Can Automated Gesture Recognition Support the Study of Child Language Development?

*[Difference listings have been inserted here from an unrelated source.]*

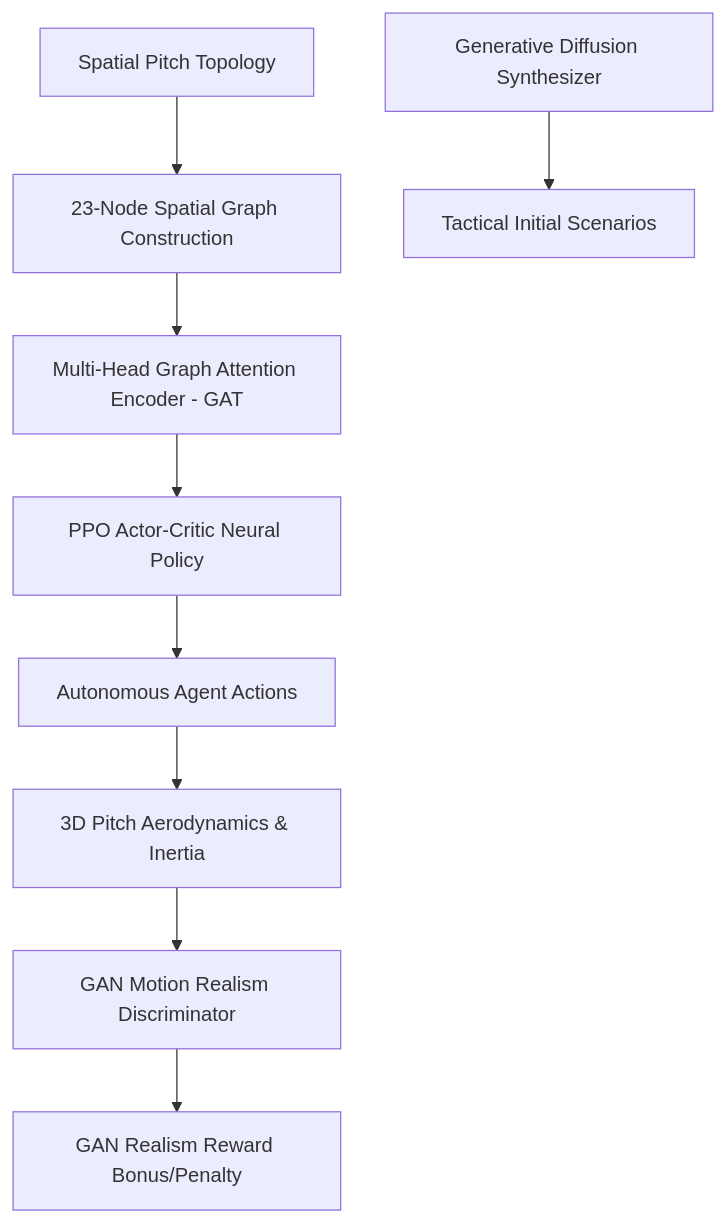
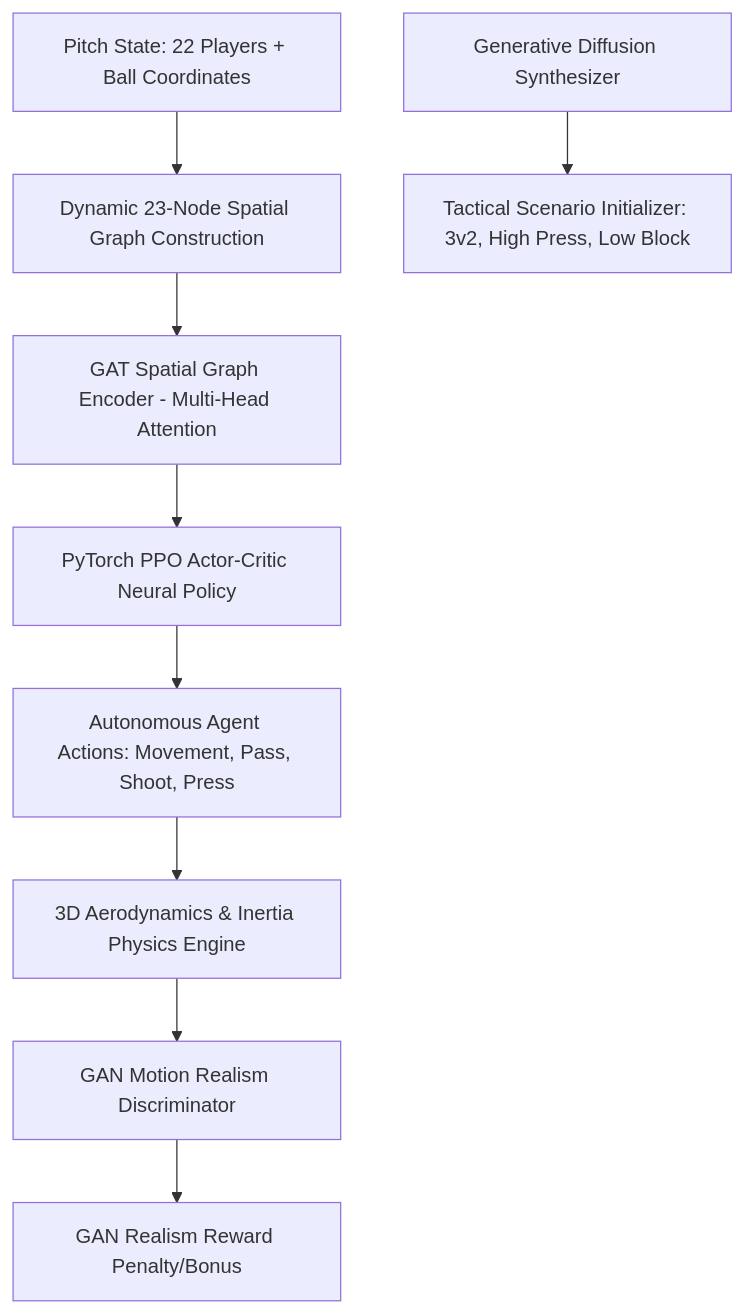
One commit to Agniva2006/AI_gaming changed the diagram in README.md. Above: the diagram before and after it, drawn with Mermaid. The commit also changed other lines of this file and 14 other files, not shown here.

````diff
--- a/README.md
+++ b/README.md
@@ -15,11 +31,11 @@
 ```mermaid
 flowchart TD
-    PitchState[Spatial Pitch Topology] --> GraphConst[23-Node Spatial Graph Construction]
-    GraphConst --> GAT[Multi-Head Graph Attention Encoder - GAT]
-    GAT --> PPO[PPO Actor-Critic Neural Policy]
-    PPO --> ActionExec[Autonomous Agent Actions]
-    ActionExec --> PhysicsEngine[3D Pitch Aerodynamics & Inertia]
+    PitchState[Pitch State: 22 Players + Ball Coordinates] --> GraphConst[Dynamic 23-Node Spatial Graph Construction]
+    GraphConst --> GAT[GAT Spatial Graph Encoder - Multi-Head Attention]
+    GAT --> PPO[PyTorch PPO Actor-Critic Neural Policy]
+    PPO --> ActionExec[Autonomous Agent Actions: Movement, Pass, Shoot, Press]
+    ActionExec --> PhysicsEngine[3D Aerodynamics & Inertia Physics Engine]
     PhysicsEngine --> GAN[GAN Motion Realism Discriminator]
-    GAN --> RewardShaping[GAN Realism Reward Bonus/Penalty]
-    Diffusion[Generative Diffusion Synthesizer] --> ScenarioInit[Tactical Initial Scenarios]
+    GAN --> RewardShaping[GAN Realism Reward Penalty/Bonus]
+    Diffusion[Generative Diffusion Synthesizer] --> ScenarioInit[Tactical Scenario Initializer: 3v2, High Press, Low Block]
 ```
````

AbstractChildren’s prelinguistic gestures play a central role in their communicative development. Early gesture use has been shown to be predictive of both concurrent and later language ability, making the identification of gestures in video data at scale a potentially valuable tool for both theoretical and clinical purposes. We describe a new dataset consisting of videos of 72 infants interacting with their caregivers at 11&12 months, annotated for the appearance of 12 different gesture types. We propose a model based on deep convolutional neural networks to classify these. The model achieves 48.32% classification accuracy overall, but with significant variation between gesture types. Critically, we found strong (0.7 or above) rank order correlations between by-child gesture counts from human and machine coding for 7 of the 12 gestures (including the critical gestures of declarative pointing, hold outs and gives). Given the challenging nature of the data - recordings of many different dyads in different environments engaged in diverse activities - we consider these results a very encouraging first attempt at the task, and evidence that automatic or machine-assisted gesture identification could make a valuable contribution to the study of cognitive development.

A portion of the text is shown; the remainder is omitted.